BEGIN

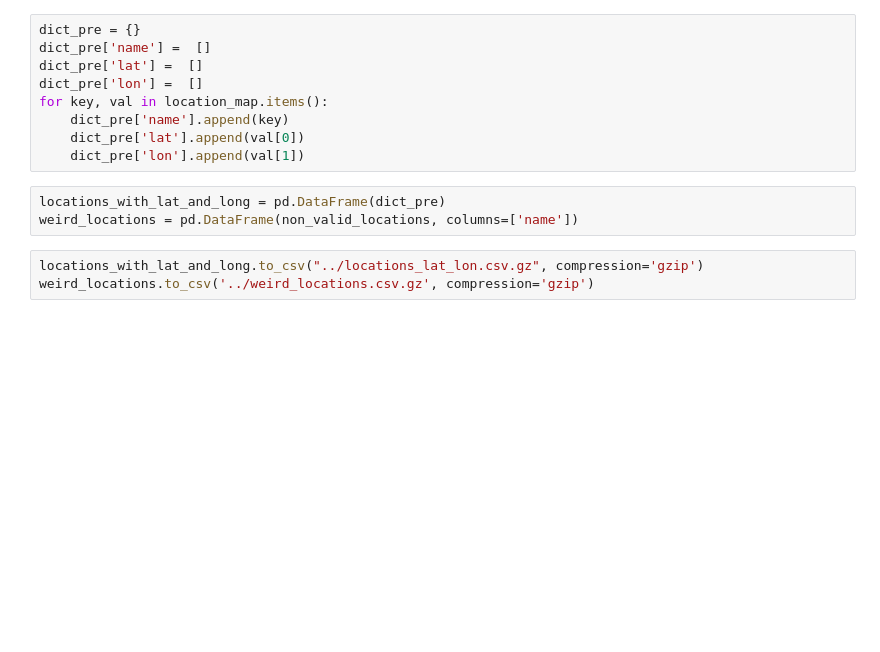
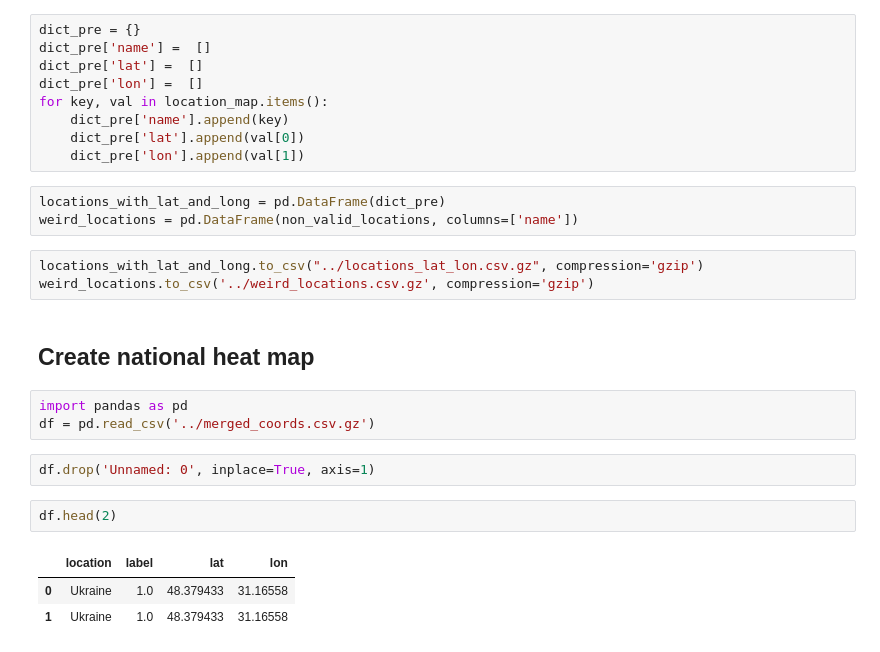
Before and after one commit to Preeti-gupta02/DeepLearningFinalProject, a Jupyter notebook: visualization/heatmap.ipynb, the cells around one changed output. Drawn from its saved outputs; the diff is of its cells as text; blank space fills up the shorter version.

```diff
--- a/visualization/heatmap.ipynb
+++ b/visualization/heatmap.ipynb
@@ -106,3 +106,16 @@ weird_locations = pd.DataFrame(non_valid_locations, columns=['name'])
 # %%
 locations_with_lat_and_long.to_csv("../locations_lat_lon.csv.gz", compression='gzip')
 weird_locations.to_csv('../weird_locations.csv.gz', compression='gzip')
+# %% [markdown]
+## Create national heat map
+# %%
+import pandas as pd
+df = pd.read_csv('../merged_coords.csv.gz')
+# %%
+df.drop('Unnamed: 0', inplace=True, axis=1)
+# %%
+df.head(2)
+# %% [output]
+|  | location | label | lat | lon |
+| 0 | Ukraine | 1.0 | 48.379433 | 31.16558 |
+| 1 | Ukraine | 1.0 | 48.379433 | 31.16558 |
```
Also changed, not shown: parts of 5 cells of this notebook, 3 other files.
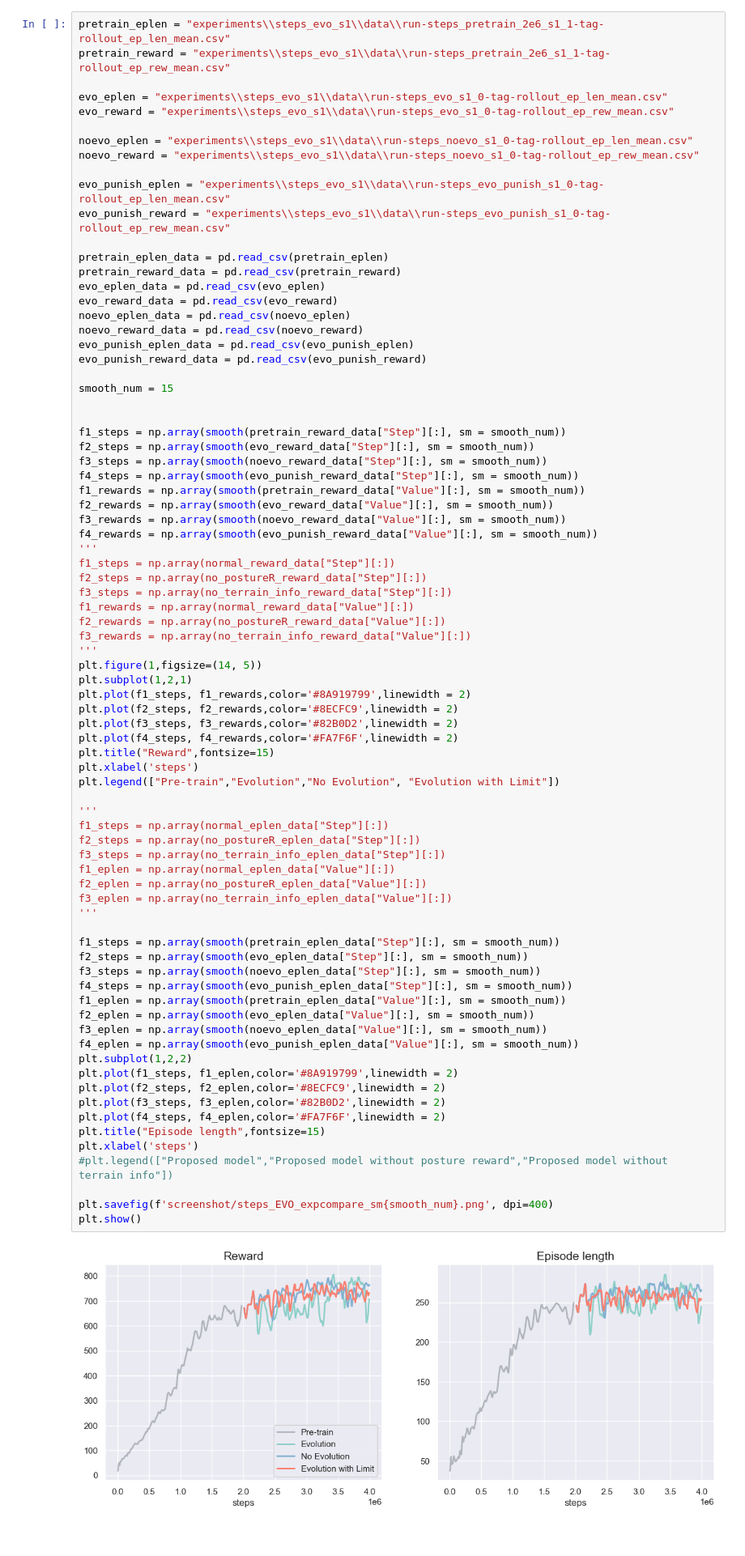
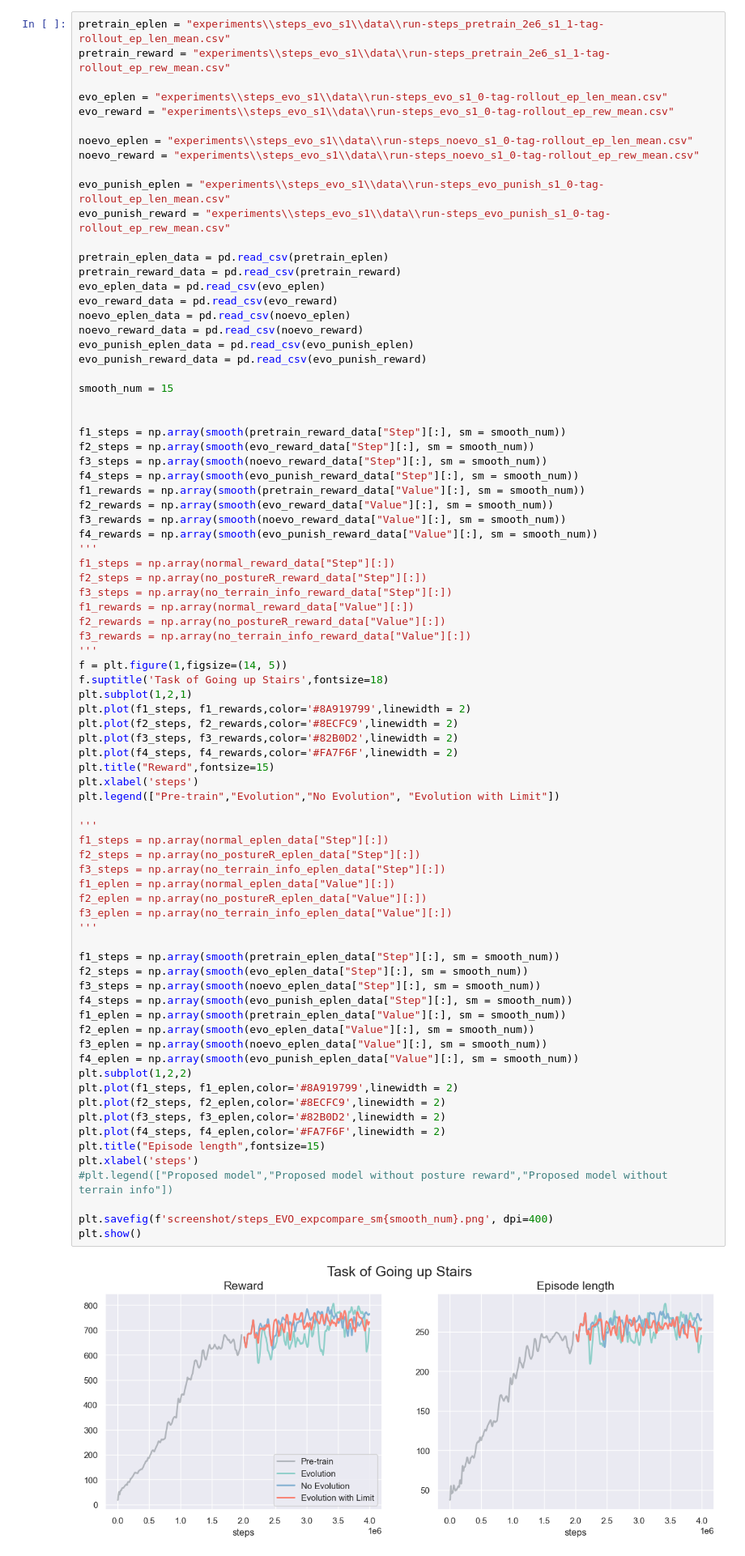
Before and after one commit to EASYMMMM/gym_RE, a Jupyter notebook: drawer.ipynb, the cells around one changed output. Shown at 81% size. Cells and saved outputs as stored; diff of their text form.

```diff
--- a/drawer.ipynb
+++ b/drawer.ipynb
@@ -221,7 +221,8 @@ f1_rewards = np.array(normal_reward_data["Value"][:])
 f2_rewards = np.array(no_postureR_reward_data["Value"][:])
 f3_rewards = np.array(no_terrain_info_reward_data["Value"][:])
 '''
-plt.figure(1,figsize=(14, 5))
+f = plt.figure(1,figsize=(14, 5))
+f.suptitle('Task of Going up Stairs',fontsize=18)
 plt.subplot(1,2,1)
 plt.plot(f1_steps, f1_rewards,color='#8A919799',linewidth = 2)
 plt.plot(f2_steps, f2_rewards,color='#8ECFC9',linewidth = 2)
@@ -233,34 +234,34 @@ plt.legend(["Pre-train","Evolution","No Evolution", "Evolution with Limit"])
 
 '''
 f1_steps = np.array(normal_eplen_data["Step"][:])
 f2_steps = np.array(no_postureR_eplen_data["Step"][:])
 f3_steps = np.array(no_terrain_info_eplen_data["Step"][:])
 f1_eplen = np.array(normal_eplen_data["Value"][:])
 f2_eplen = np.array(no_postureR_eplen_data["Value"][:])
 f3_eplen = np.array(no_terrain_info_eplen_data["Value"][:])
 '''
 
 f1_steps = np.array(smooth(pretrain_eplen_data["Step"][:], sm = smooth_num))
 f2_steps = np.array(smooth(evo_eplen_data["Step"][:], sm = smooth_num))
 f3_steps = np.array(smooth(noevo_eplen_data["Step"][:], sm = smooth_num))
 f4_steps = np.array(smooth(evo_punish_eplen_data["Step"][:], sm = smooth_num))
 f1_eplen = np.array(smooth(pretrain_eplen_data["Value"][:], sm = smooth_num))
 f2_eplen = np.array(smooth(evo_eplen_data["Value"][:], sm = smooth_num))
 f3_eplen = np.array(smooth(noevo_eplen_data["Value"][:], sm = smooth_num))
 f4_eplen = np.array(smooth(evo_punish_eplen_data["Value"][:], sm = smooth_num))
 plt.subplot(1,2,2)
 plt.plot(f1_steps, f1_eplen,color='#8A919799',linewidth = 2)
 plt.plot(f2_steps, f2_eplen,color='#8ECFC9',linewidth = 2)
 plt.plot(f3_steps, f3_eplen,color='#82B0D2',linewidth = 2)
 plt.plot(f4_steps, f4_eplen,color='#FA7F6F',linewidth = 2)
 plt.title("Episode length",fontsize=15)
 plt.xlabel('steps')
 #plt.legend(["Proposed model","Proposed model without posture reward","Proposed model without terrain info"])
 
 plt.savefig(f'screenshot/steps_EVO_expcompare_sm{smooth_num}.png', dpi=400)
 plt.show()
 # %% [output]
-[figure, old version]
+[figure, new version]
 # %% [markdown]
 ## 绘制形态参数变化曲线
 # %%
```
Also changed, not shown: parts of 9 cells of this notebook, 29 other files.
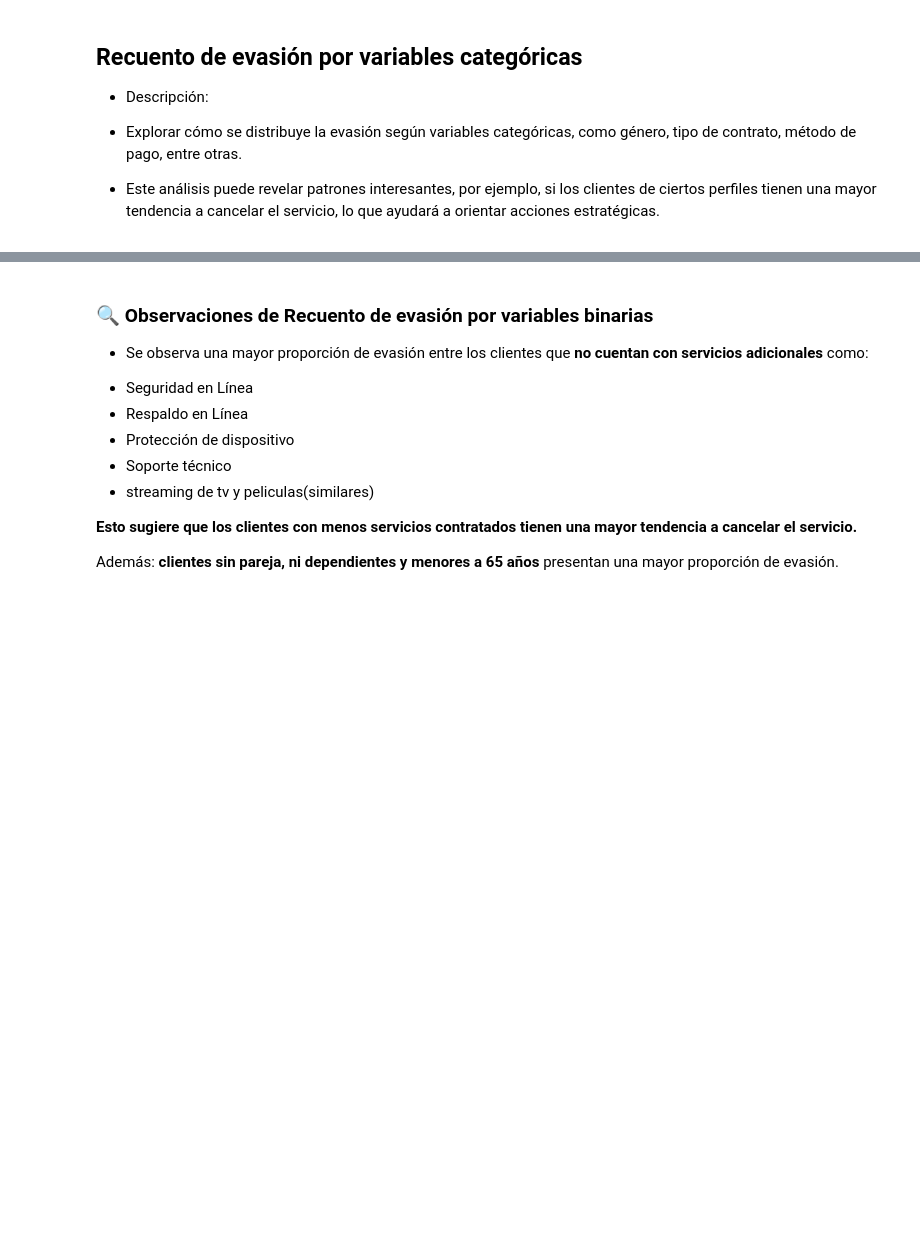
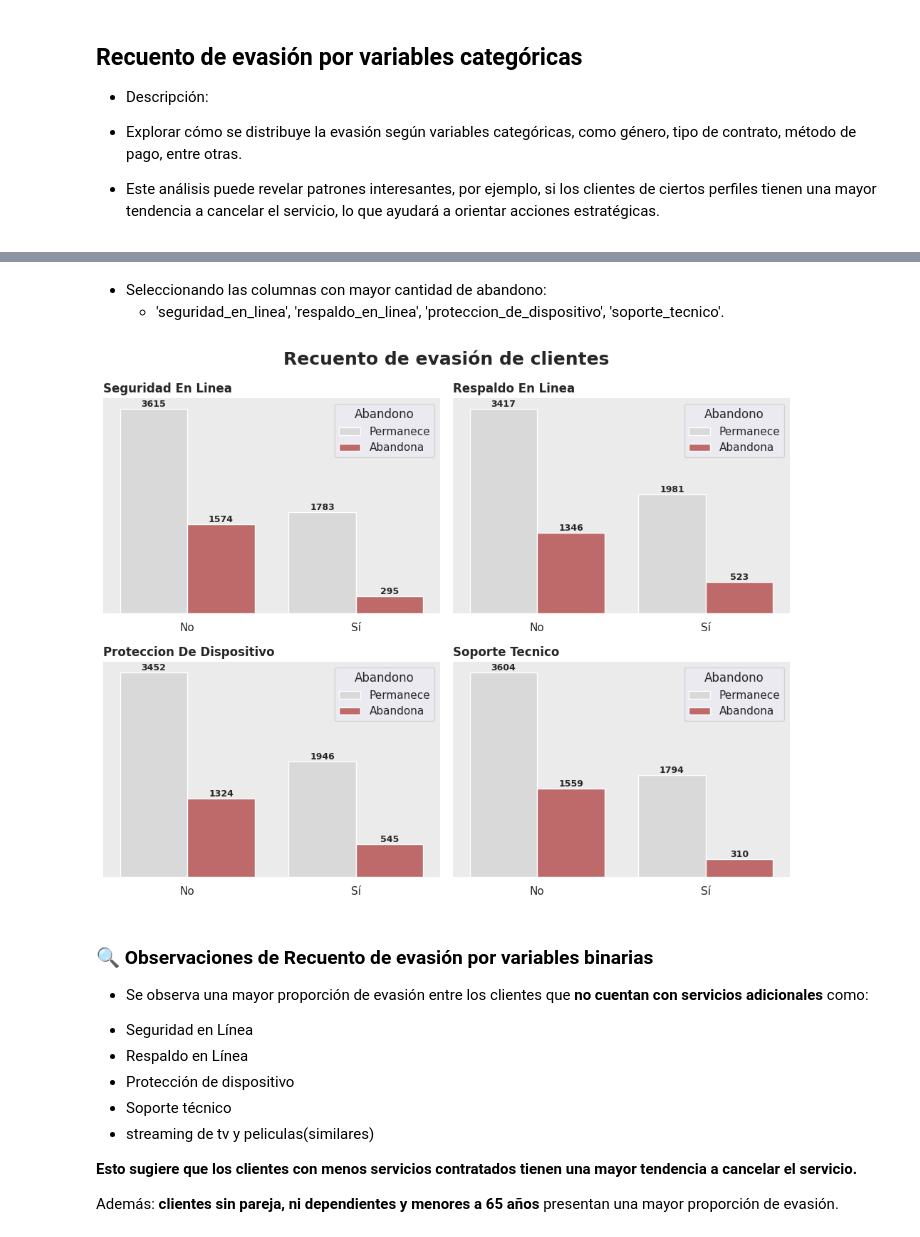
Before and after one commit to WLozanoH/TelecomX-Data-Science-AL, a Jupyter notebook: TelecomX.ipynb, the cells around one changed output, grey strips where cells are left out. Saved outputs shown, nothing was run; the diff lists cells and outputs as text; code cells hidden in the pictures; blank space fills up the shorter version.

```diff
--- a/TelecomX.ipynb
+++ b/TelecomX.ipynb
@@ -585,0 +593,3 @@ plt.show()
+# %% [markdown]
+* Seleccionando las columnas con mayor cantidad de abandono:
+  * 'seguridad_en_linea', 'respaldo_en_linea', 'proteccion_de_dispositivo', 'soporte_tecnico'.
@@ -586,3 +647,7 @@ plt.show()
+# %%
+recuento_evasion_clientes().show()
+# %% [output]
+[figure, added]
 # %% [markdown]
 ### **🔍 Observaciones de Recuento de evasión por variables binarias**
 
```
Also changed, not shown: parts of 15 cells of this notebook.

END

Work required:
Go through the listing above and copy each line in which the string "linewidth" is found.

Task output:
 plt.plot(f1_steps, f1_rewards,color='#8A919799',linewidth = 2)
 plt.plot(f2_steps, f2_rewards,color='#8ECFC9',linewidth = 2)
 plt.plot(f1_steps, f1_eplen,color='#8A919799',linewidth = 2)
 plt.plot(f2_steps, f2_eplen,color='#8ECFC9',linewidth = 2)
 plt.plot(f3_steps, f3_eplen,color='#82B0D2',linewidth = 2)
 plt.plot(f4_steps, f4_eplen,color='#FA7F6F',linewidth = 2)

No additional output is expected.